How to complete this task: Each line of the records below that holds "README" should be copied out.

== Provided records ==

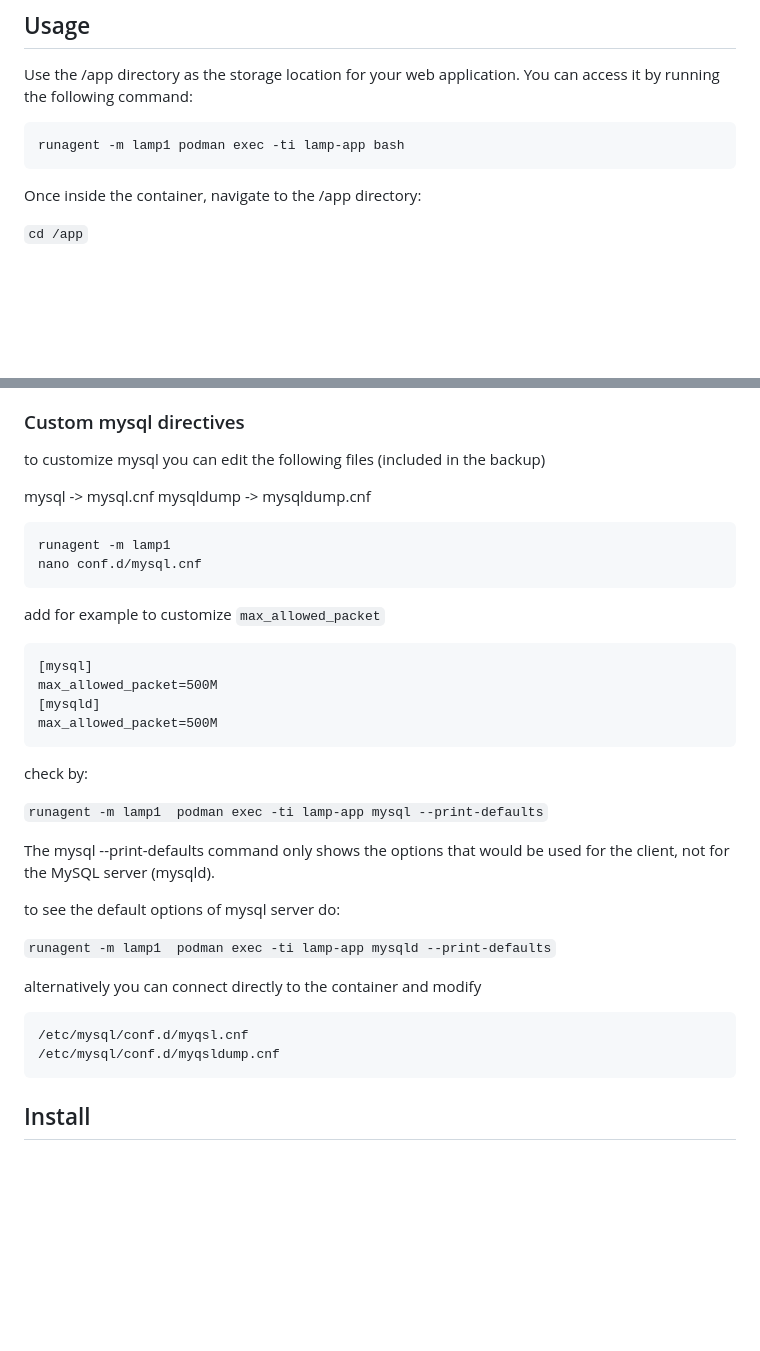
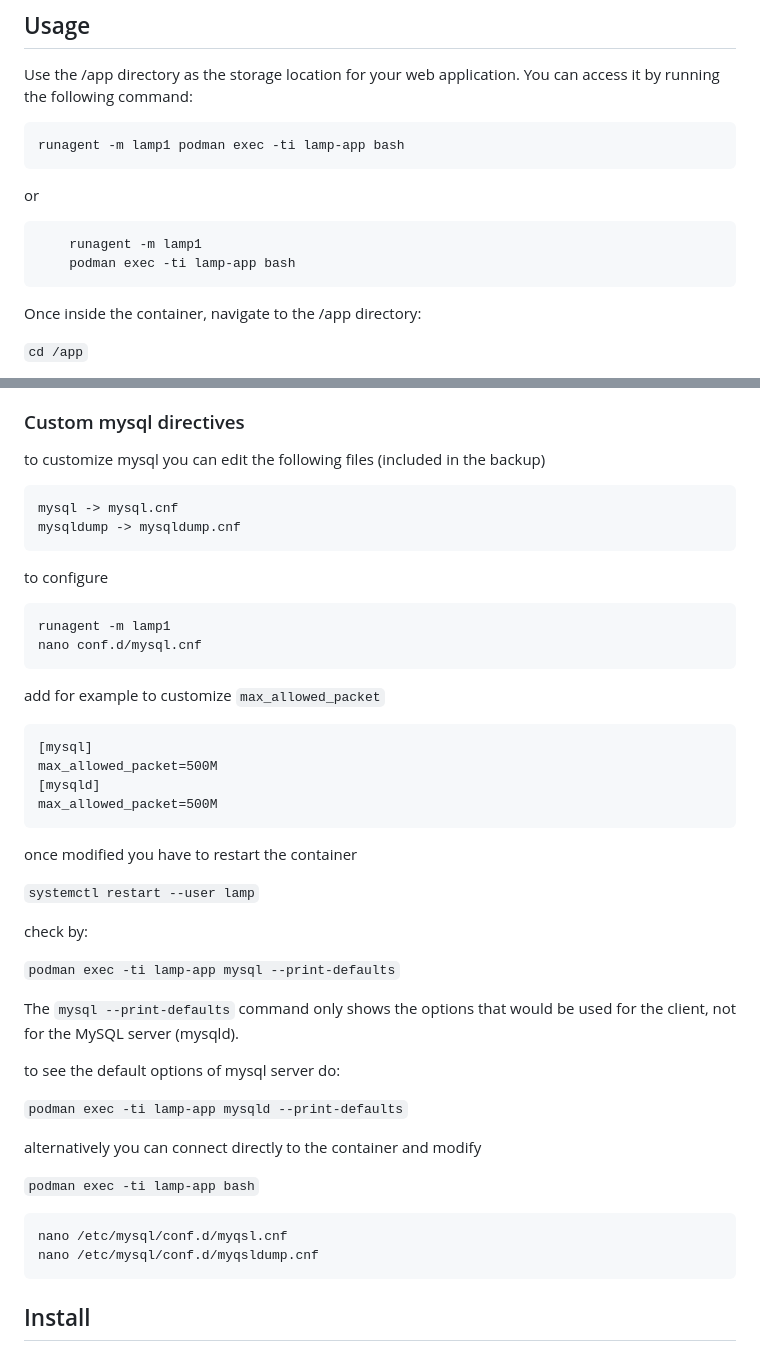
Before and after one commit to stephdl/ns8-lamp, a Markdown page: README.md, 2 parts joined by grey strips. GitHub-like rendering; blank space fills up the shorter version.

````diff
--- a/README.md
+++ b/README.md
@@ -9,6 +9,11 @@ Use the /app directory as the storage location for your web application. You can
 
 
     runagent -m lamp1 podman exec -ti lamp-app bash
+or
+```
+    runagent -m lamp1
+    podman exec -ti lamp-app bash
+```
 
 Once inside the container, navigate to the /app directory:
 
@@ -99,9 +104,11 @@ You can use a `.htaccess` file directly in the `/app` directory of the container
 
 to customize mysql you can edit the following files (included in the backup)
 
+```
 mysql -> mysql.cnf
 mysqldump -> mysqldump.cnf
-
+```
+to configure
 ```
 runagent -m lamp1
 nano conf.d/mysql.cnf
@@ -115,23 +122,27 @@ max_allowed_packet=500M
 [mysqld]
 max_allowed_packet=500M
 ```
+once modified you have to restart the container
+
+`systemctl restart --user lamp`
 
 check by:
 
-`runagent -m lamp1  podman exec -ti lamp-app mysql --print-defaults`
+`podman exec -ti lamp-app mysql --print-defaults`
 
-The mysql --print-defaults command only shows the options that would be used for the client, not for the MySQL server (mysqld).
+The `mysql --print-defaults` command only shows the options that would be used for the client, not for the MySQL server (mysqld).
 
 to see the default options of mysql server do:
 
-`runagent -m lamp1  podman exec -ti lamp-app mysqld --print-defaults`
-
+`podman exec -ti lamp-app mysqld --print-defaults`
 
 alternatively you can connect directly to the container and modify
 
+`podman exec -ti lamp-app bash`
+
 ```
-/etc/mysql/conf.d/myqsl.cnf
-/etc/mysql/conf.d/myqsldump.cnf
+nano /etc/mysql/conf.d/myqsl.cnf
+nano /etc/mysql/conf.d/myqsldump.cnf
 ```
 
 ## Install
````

===

Exercise result:
Before and after one commit to stephdl/ns8-lamp, a Markdown page: README.md, 2 parts joined by grey strips. GitHub-like rendering; blank space fills up the shorter version.
--- a/README.md
+++ b/README.md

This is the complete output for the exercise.